CBRE Hires Top Boston Life Sciences Broker From JLL
CBRE is bolstering its life sciences team in the sector's largest market with a hire from a competing brokerage firm.
The firm brought on Don Domoretsky, who previously served as a senior managing director at JLL, to work as an executive vice president in its Life Sciences Consulting Group in Greater Boston, CBRE announced Wednesday.
Domoretsky worked with JLL for more than 13 years, according to his LinkedIn profile, and before that he worked at developer Bulfinch Cos. He has brokered more than 8M SF in life sciences deals over his career, according to the release.

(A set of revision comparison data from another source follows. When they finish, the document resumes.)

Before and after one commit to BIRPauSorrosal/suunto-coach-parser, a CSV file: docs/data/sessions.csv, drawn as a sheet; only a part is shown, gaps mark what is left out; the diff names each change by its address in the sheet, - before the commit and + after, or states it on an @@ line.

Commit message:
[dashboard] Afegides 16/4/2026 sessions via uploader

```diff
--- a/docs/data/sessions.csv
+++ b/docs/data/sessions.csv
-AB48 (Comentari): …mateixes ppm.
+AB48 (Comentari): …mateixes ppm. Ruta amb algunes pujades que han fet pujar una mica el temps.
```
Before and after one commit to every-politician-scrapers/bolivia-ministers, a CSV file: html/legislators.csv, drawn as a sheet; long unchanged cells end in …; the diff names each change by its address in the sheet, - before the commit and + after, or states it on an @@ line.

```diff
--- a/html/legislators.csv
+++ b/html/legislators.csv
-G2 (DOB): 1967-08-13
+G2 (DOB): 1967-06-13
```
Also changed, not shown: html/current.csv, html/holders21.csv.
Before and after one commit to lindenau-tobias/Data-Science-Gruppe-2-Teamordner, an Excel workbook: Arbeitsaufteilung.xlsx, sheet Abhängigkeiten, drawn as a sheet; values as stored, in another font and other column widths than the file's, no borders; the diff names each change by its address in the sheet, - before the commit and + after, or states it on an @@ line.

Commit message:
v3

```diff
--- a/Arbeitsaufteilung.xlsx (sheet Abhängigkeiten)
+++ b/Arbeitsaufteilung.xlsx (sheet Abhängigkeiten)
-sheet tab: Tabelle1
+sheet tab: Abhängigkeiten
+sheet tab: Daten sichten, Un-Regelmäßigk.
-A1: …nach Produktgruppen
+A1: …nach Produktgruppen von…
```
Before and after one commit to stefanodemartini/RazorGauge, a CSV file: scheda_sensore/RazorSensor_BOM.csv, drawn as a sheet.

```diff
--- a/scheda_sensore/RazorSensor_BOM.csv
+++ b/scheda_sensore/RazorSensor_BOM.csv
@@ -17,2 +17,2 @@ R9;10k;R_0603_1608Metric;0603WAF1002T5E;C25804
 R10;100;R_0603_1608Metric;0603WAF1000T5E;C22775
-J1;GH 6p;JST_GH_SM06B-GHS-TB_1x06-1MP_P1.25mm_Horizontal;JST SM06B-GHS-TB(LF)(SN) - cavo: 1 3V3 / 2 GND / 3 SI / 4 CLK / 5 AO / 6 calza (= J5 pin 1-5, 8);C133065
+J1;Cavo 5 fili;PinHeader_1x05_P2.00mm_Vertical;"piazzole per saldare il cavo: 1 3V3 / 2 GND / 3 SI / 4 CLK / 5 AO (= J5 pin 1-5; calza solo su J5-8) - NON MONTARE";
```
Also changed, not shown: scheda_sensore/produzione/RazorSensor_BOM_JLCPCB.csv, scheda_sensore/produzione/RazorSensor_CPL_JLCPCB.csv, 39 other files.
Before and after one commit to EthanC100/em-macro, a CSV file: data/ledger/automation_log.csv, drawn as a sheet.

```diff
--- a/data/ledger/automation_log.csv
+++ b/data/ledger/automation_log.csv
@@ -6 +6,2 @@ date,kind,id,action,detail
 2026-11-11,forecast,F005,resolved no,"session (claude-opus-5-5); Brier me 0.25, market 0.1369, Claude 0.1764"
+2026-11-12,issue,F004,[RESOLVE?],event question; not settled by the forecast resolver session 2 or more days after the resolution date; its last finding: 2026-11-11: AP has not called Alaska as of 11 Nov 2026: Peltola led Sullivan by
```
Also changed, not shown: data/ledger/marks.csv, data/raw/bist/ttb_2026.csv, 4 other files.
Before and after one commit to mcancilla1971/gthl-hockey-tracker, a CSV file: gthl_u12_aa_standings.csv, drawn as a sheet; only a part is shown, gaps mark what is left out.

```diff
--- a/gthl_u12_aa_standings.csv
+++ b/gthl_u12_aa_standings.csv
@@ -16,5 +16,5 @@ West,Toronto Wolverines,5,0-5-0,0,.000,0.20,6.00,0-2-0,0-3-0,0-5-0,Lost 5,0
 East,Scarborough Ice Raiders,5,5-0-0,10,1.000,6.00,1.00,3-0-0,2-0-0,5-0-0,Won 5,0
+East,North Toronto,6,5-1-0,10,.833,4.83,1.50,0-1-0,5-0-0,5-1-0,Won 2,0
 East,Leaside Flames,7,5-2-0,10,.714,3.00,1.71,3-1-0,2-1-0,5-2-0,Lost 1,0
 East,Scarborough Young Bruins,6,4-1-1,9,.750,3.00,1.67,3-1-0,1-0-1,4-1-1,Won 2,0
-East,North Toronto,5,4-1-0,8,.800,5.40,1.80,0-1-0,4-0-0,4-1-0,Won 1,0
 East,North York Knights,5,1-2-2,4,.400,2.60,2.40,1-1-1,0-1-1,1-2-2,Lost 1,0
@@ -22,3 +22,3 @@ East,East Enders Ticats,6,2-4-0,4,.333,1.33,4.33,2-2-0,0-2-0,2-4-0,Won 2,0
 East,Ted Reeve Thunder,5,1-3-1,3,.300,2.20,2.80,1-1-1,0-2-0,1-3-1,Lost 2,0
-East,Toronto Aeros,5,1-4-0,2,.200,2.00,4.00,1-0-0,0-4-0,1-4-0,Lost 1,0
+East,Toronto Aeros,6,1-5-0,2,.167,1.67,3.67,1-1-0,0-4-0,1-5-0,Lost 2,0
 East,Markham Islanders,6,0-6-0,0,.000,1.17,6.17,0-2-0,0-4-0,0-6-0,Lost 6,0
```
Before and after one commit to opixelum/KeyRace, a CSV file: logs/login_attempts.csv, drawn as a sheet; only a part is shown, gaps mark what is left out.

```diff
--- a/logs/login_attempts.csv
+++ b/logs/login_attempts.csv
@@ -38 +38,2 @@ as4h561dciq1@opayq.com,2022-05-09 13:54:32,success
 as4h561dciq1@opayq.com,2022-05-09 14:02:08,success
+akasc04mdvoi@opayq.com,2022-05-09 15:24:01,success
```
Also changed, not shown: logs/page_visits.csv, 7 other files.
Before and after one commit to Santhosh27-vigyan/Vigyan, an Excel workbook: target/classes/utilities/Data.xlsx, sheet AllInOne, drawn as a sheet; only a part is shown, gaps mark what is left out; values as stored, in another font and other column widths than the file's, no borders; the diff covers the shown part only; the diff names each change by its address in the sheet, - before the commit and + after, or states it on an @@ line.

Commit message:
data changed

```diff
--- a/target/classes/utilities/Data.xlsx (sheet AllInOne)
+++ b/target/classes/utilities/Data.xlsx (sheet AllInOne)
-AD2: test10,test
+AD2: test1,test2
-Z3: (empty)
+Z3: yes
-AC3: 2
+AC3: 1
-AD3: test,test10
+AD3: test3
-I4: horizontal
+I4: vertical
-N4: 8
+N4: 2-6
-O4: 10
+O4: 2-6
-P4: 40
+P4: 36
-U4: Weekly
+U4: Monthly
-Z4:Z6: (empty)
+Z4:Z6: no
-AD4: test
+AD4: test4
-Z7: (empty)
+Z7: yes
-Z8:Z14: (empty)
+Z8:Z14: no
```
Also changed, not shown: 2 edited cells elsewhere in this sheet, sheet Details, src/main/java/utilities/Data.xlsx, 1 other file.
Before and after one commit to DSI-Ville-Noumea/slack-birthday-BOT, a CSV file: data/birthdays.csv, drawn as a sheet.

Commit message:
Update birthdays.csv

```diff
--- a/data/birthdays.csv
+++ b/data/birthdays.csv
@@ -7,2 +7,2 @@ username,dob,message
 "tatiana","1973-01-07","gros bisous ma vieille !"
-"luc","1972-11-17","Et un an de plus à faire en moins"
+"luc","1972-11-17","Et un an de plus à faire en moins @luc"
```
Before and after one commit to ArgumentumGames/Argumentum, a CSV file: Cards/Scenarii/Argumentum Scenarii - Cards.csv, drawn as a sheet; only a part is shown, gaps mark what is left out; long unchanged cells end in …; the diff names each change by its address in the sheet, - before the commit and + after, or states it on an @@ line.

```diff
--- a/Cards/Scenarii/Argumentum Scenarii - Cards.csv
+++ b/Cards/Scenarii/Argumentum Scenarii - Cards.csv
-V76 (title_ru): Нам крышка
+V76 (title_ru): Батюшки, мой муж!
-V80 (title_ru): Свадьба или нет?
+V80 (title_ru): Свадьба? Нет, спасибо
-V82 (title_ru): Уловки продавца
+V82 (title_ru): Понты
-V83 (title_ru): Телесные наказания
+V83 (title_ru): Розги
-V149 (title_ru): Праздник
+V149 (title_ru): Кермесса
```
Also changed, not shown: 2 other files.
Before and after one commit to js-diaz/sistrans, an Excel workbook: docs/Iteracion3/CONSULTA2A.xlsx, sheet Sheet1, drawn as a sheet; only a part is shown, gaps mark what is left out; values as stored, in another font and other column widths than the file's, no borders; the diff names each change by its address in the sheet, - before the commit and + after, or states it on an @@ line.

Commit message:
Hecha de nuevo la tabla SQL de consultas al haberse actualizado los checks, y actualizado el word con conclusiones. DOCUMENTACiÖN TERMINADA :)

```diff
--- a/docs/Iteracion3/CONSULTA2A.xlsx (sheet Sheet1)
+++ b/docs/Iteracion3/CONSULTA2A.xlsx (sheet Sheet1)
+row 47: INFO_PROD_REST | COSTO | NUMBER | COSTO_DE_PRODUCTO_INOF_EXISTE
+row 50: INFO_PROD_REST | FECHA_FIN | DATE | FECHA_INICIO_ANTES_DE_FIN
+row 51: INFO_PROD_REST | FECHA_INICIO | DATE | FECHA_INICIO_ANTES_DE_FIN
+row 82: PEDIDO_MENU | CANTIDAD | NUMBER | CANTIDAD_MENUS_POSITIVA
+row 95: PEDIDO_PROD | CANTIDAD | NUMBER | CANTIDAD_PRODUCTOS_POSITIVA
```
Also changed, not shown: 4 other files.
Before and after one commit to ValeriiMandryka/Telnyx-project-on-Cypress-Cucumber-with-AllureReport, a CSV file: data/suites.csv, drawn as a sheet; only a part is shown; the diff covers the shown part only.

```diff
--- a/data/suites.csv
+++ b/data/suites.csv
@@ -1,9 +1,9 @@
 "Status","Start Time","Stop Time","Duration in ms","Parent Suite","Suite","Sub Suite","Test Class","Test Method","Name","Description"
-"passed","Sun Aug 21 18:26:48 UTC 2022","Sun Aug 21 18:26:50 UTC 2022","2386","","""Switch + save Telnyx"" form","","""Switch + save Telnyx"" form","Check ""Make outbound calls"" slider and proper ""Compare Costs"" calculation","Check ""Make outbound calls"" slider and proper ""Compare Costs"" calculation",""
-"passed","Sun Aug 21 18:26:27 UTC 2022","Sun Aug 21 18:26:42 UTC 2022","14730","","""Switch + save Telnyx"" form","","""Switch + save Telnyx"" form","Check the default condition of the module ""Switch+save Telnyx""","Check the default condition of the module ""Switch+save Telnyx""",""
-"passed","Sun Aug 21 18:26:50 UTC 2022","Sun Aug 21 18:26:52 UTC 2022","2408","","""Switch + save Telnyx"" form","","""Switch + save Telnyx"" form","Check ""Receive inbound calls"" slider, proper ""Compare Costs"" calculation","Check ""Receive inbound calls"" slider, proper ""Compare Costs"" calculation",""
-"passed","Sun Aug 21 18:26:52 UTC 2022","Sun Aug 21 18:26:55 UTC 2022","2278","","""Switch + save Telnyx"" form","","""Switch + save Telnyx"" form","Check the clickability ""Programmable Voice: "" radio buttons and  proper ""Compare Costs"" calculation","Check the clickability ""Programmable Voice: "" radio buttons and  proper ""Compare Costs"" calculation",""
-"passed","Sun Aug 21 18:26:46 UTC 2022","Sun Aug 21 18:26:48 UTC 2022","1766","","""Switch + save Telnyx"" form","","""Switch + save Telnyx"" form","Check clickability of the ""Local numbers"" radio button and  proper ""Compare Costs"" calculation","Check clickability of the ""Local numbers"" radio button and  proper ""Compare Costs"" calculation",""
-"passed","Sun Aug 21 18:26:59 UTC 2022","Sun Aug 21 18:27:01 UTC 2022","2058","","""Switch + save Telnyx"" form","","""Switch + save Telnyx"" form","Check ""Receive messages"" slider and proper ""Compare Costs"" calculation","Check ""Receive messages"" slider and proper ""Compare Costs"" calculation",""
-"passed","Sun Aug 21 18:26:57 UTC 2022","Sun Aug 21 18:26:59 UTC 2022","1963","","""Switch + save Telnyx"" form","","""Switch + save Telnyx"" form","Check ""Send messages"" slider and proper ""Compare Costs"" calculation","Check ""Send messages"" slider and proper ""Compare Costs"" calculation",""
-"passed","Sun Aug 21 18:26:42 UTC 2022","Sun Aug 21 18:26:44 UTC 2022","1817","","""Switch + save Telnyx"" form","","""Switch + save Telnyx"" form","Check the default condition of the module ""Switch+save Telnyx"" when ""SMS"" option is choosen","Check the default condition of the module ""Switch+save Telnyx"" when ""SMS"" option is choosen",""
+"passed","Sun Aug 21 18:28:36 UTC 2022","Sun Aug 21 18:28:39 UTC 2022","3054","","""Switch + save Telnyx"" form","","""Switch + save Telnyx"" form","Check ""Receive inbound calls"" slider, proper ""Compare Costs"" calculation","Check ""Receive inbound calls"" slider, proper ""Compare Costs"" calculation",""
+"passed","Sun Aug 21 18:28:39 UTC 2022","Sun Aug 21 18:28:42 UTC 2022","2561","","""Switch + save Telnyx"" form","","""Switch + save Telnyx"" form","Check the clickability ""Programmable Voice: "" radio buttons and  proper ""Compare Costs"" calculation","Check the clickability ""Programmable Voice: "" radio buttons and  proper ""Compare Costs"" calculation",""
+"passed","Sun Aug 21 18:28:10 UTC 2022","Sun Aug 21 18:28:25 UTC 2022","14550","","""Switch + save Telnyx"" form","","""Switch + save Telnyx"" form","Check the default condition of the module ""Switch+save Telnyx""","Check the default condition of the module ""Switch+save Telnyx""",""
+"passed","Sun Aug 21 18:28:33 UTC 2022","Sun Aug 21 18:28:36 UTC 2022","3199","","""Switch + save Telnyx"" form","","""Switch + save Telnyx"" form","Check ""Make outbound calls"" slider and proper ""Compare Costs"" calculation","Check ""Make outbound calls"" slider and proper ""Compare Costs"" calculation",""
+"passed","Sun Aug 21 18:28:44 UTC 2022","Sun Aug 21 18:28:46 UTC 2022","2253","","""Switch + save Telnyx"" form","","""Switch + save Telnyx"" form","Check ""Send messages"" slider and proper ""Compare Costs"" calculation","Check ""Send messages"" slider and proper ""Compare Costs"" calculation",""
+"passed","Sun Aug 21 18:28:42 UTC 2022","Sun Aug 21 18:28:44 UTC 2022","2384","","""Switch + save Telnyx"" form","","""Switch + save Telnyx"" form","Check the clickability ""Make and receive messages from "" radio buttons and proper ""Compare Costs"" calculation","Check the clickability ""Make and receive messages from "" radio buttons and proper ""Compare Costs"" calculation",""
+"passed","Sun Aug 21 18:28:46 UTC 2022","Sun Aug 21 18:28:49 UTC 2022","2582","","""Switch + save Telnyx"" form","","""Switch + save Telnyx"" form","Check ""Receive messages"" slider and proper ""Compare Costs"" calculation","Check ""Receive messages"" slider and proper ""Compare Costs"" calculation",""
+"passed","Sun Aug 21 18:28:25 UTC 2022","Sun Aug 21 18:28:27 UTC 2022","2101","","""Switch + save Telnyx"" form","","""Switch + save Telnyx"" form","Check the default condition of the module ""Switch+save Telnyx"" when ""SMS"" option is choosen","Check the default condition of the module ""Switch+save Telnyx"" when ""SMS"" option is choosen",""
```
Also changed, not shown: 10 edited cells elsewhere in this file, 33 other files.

His clients have included occupiers such as Arrakis Therapeutics, Synlogic Therapeutics and Celgene, and he has represented landlords such as King Street Properties, Related Cos. and Alexandria Real Estate Equities.
JLL awarded Domoretsky with a "Top Gun" achievement award for five consecutive years from 2017 to 2021, and he was a finalist for the Life Science Deal of the Year at the CBA Achievement Awards each of those years, according to the release.
At CBRE, he will work with John Varholak and Eric Smith to represent life sciences tenants and landlords in lease deals for lab, manufacturing and office space.
“Don brings a wealth of life sciences knowledge through his more than 20 years of industry experience spanning from leasing, transaction management, project-development and operational consulting,” CBRE Executive Managing Director Michael Affronti said in a statement.
The Boston-Cambridge area is by far the largest life sciences market in the U.S. with 45M SF of inventory at the end of last year, more than 10M SF higher than the next largest market, the San Francisco Bay Area, according to CBRE's Q4 report.
As of Dec. 31, the Boston-Cambridge market had 143 tenants actively seeking space, according to CBRE, more than double the next most active market. CBRE's report found that the Boston-Cambridge market had a 1.3% vacancy rate at year-end.
Domoretsky, speaking to Bisnow in December 2020, said the market's low vacancy has made it difficult for growing life sciences companies to find available space in the area.
"We’ve got an extremely tight market across the board, and it’s making it really challenging for the mid-stage tenants that are out there," Domoretsky said at the time.